lowest point in several relationships—the one between the people Israel and Moses,
between Israel and Aaron, between Aaron and Moses, and between each of them and
God. Faith and trust were at the core of them all.
doesn’t trust Moses to come back down from the mountain: “When the people saw
that Moses was so long in coming down from the mountain, the people gathered
against Aaron… ‘Come make us a god who shall go before us, for that man Moses…
we do not know what has happened to him.’”
(Ex 32:1) Aaron supervises the
building of the Golden Calf, and when Moses eventually comes back down, he is
horrified; he drops the sacred tablets. The relationship between the brothers
is completely shattered. Moses can’t believe Aaron let him down so badly, disappointed
by his faithlessness; Aaron is wondering why Moses abandoned him. God is furious that the people were so easily
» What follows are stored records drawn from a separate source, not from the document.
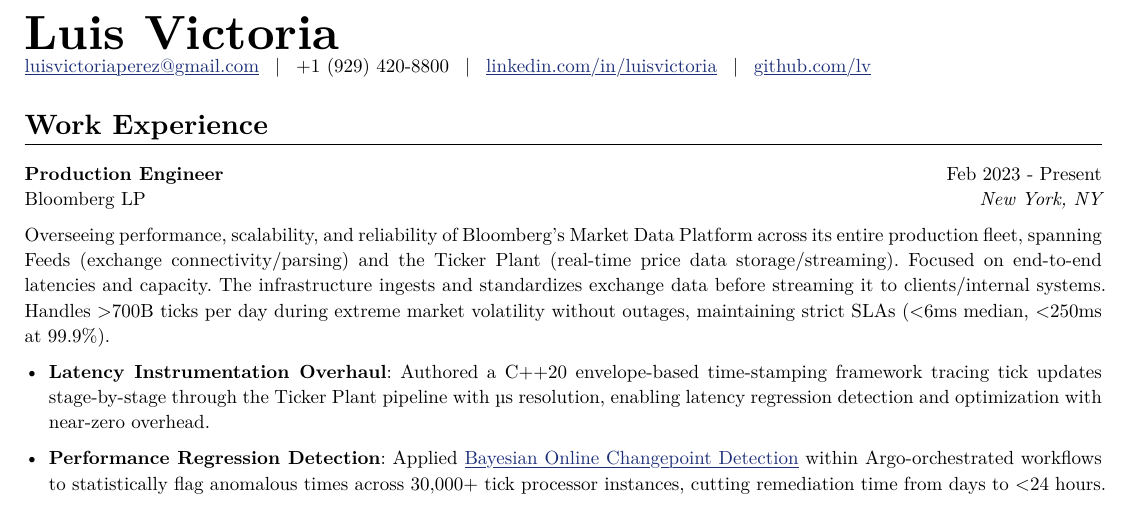
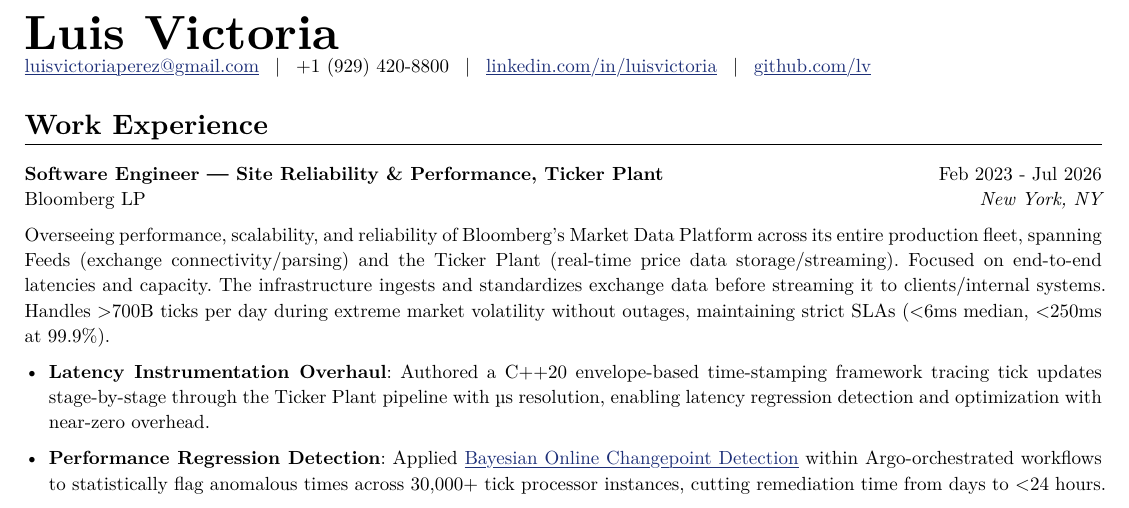
Before and after one commit to LV/resume, a Typst document (resume.typ): part of the page, cut so that both start at the same text. The pictures show the PDF file resume.pdf that the author committed with the source.

Commit message:
change job title and update Bloomberg job date

```diff
--- a/resume.typ
+++ b/resume.typ
@@ -38,12 +38,12 @@
   columns: (auto, 1fr),
   gutter: 1em,
   align(left)[
-    *Production Engineer*
+    *Software Engineer — Site Reliability & Performance, Ticker Plant*
     #linebreak()
     Bloomberg LP
   ],
   align(right)[
-    Feb 2023 - Present
+    Feb 2023 - Jul 2026
     #linebreak()
     #text(style: "italic")[New York, NY]
   ]
```
Also changed, not shown: resume.pdf.
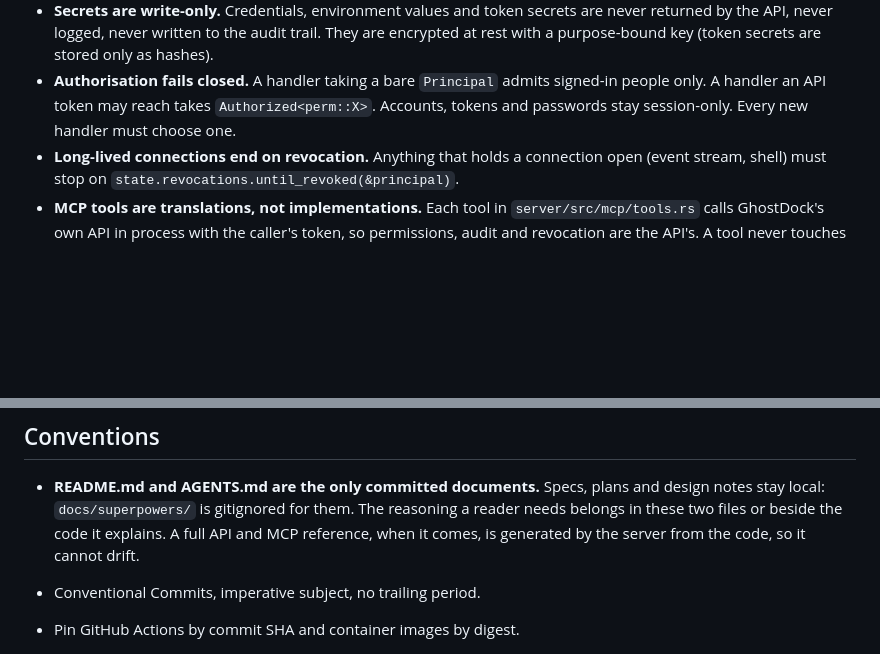
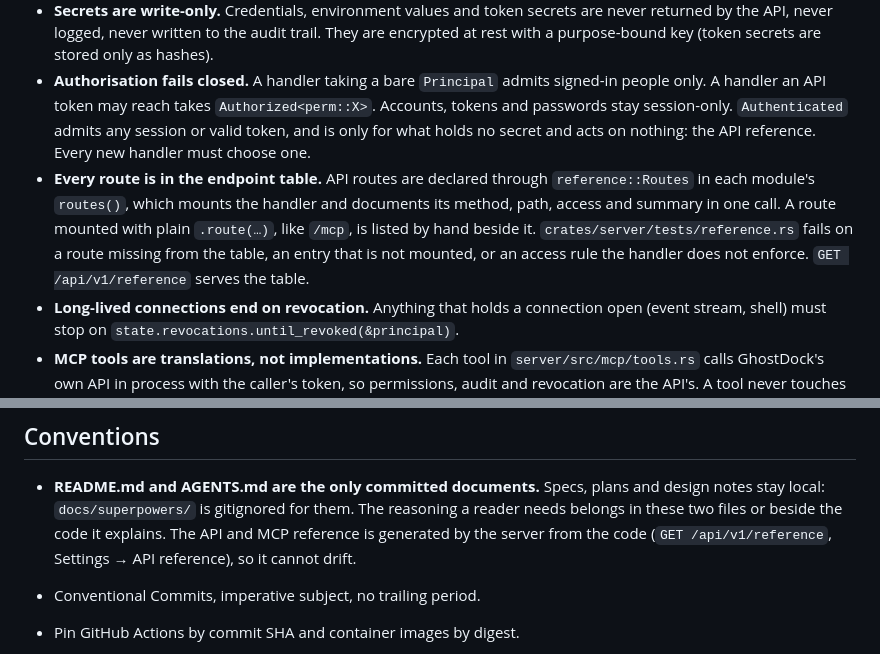
Before and after one commit to Ghost-Assembly/ghostdock, a Markdown page: AGENTS.md, 2 parts joined by grey strips. Rendered like a GitHub page; blank space fills up the shorter version.

```diff
--- a/AGENTS.md
+++ b/AGENTS.md
@@ -53,7 +53,16 @@ design changed first.
 - **Authorisation fails closed.** A handler taking a bare `Principal` admits
   signed-in people only. A handler an API token may reach takes
   `Authorized<perm::X>`. Accounts, tokens and passwords stay session-only.
-  Every new handler must choose one.
+  `Authenticated` admits any session or valid token, and is only for what
+  holds no secret and acts on nothing: the API reference. Every new handler
+  must choose one.
+- **Every route is in the endpoint table.** API routes are declared through
+  `reference::Routes` in each module's `routes()`, which mounts the handler
+  and documents its method, path, access and summary in one call. A route
+  mounted with plain `.route(…)`, like `/mcp`, is listed by hand beside it.
+  `crates/server/tests/reference.rs` fails on a route missing from the
+  table, an entry that is not mounted, or an access rule the handler does
+  not enforce. `GET /api/v1/reference` serves the table.
 - **Long-lived connections end on revocation.** Anything that holds a
   connection open (event stream, shell) must stop on
   `state.revocations.until_revoked(&principal)`.
@@ -96,8 +105,9 @@ design changed first.
 - **README.md and AGENTS.md are the only committed documents.** Specs, plans
   and design notes stay local: `docs/superpowers/` is gitignored for them. The
   reasoning a reader needs belongs in these two files or beside the code it
-  explains. A full API and MCP reference, when it comes, is generated by the
-  server from the code, so it cannot drift.
+  explains. The API and MCP reference is generated by the server from the
+  code (`GET /api/v1/reference`, Settings → API reference), so it cannot
+  drift.
 
 - Conventional Commits, imperative subject, no trailing period.
 - Pin GitHub Actions by commit SHA and container images by digest.
```
Also changed, not shown: README.md (+4 -0 lines).
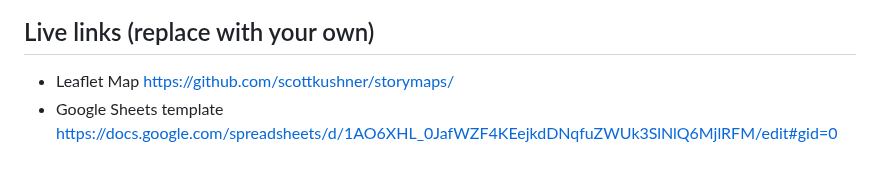
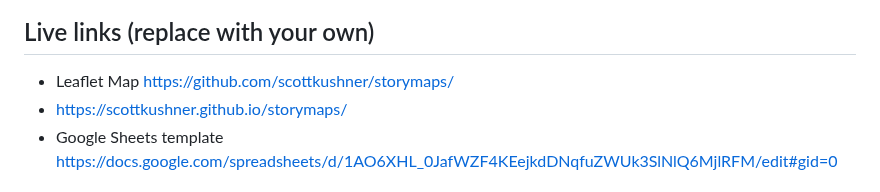
Before and after one commit to scottkushner/storymaps, a Markdown page: README.md, the part around the change. GitHub-like rendering.

```diff
--- a/README.md
+++ b/README.md
@@ -8,6 +8,7 @@ Supports images, audio and video embeddings, and Leaflet TileLayer/geojson overl
 
 ## Live links (replace with your own)
 - Leaflet Map https://github.com/scottkushner/storymaps/
+- https://scottkushner.github.io/storymaps/
 - Google Sheets template https://docs.google.com/spreadsheets/d/1AO6XHL_0JafWZF4KEejkdDNqfuZWUk3SlNlQ6MjlRFM/edit#gid=0
 
 ## Create Your Own
```
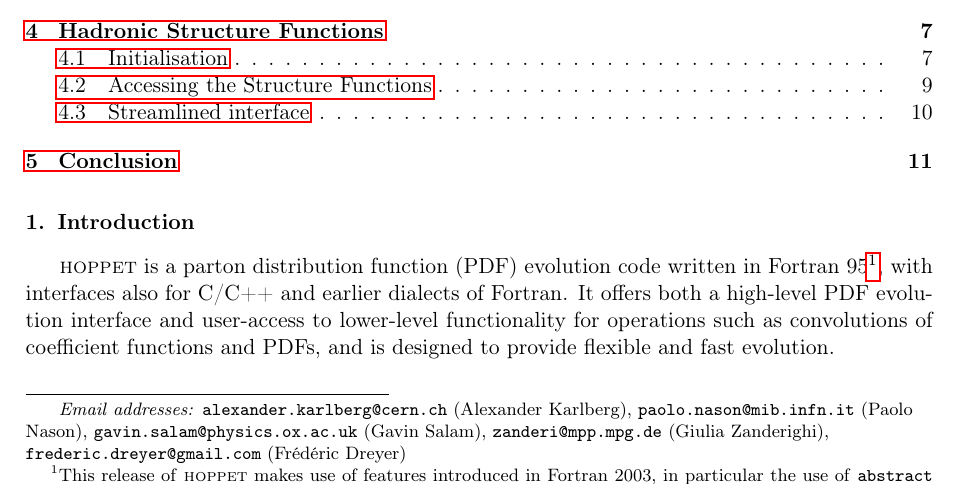
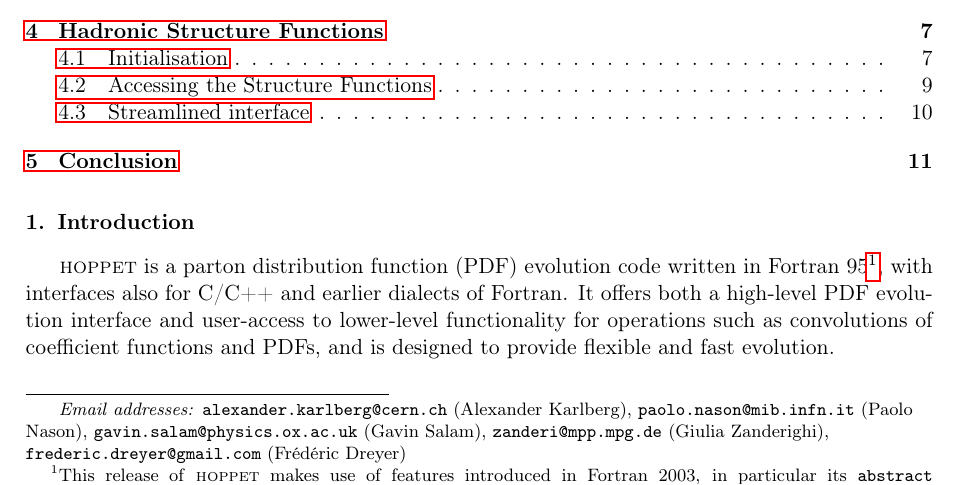
Before and after one commit to hoppet-code/hoppet, a LaTeX paper (doc/HOPPET-v1.3-release.tex): part of page 1 of 15, cut so that both start at the same text. Compiled offline with pdfLaTeX.

Commit message:
further small edit

```diff
--- a/doc/HOPPET-v1.3-release.tex
+++ b/doc/HOPPET-v1.3-release.tex
@@ -135,7 +135,7 @@ CERN-TH-2023-237,  MPP-2023-285, OUTP-23-15P
 
 \hoppet is a parton distribution function (PDF) evolution code written
 in Fortran~95\footnote{This release of \hoppet makes use of features
-introduced in Fortran~2003, in particular the use of \ttt{abstract
+introduced in Fortran~2003, in particular its \ttt{abstract
   interface}, and hence a Fortran~2003 compliant compiler is now needed.},
 with interfaces also for C/C++ and earlier dialects of Fortran.
 %
```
swayed, and Moses is annoyed that he has to clean up this huge mess.
this was the nadir of relationships at Sinai, ultimately they were repaired. It
took true repentance, putting aside anger, acknowledging the disappointment,
awareness of misdeeds, and the step-by-step rebuilding of trust to move past it
all. Yet, this very catastrophe—the experience itself—became an essential part
the story we’ve told to each other ever since, connecting us. Knowing we got so
close to the brink and still could salvage the relationship became our strength.
If we can tell even that story with passion and conviction, we won’t want to step
out of the circle again.
we can harness the power of the stories that connect us, our relationships will
be that much more secure.
Anita Silvert is a
freelance teacher and writer, living in Northbrook. You can read more of her
weekly Torah musings on her blog, Jewish Gems, www.anitasilvert.wordpress.com.